WORK REQUIRED => How many lines in the data below include the word "governance"? Respond with the number, nothing more.

======== AVAILABLE RECORDS ========

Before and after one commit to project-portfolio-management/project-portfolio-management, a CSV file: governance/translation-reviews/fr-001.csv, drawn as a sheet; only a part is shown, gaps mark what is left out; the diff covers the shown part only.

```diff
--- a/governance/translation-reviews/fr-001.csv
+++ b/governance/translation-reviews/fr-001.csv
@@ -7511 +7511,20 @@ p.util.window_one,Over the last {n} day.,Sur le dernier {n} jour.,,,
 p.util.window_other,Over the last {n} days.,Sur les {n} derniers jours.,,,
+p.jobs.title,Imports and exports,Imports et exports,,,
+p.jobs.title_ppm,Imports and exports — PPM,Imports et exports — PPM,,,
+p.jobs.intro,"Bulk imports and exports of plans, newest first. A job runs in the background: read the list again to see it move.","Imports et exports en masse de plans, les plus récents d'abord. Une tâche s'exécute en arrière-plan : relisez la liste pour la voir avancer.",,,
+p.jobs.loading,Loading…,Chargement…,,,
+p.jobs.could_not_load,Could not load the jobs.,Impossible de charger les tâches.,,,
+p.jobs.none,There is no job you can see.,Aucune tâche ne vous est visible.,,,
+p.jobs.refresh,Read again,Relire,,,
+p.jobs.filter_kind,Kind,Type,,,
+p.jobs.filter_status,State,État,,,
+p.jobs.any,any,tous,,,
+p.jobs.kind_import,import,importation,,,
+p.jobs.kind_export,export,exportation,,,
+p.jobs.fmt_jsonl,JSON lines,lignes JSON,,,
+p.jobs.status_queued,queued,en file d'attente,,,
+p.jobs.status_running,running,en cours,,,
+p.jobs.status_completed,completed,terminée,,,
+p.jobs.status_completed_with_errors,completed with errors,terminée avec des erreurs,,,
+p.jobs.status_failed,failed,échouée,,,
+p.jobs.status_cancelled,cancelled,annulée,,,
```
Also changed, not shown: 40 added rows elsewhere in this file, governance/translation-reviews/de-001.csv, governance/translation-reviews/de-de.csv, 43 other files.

========

ANSWER AREA => 4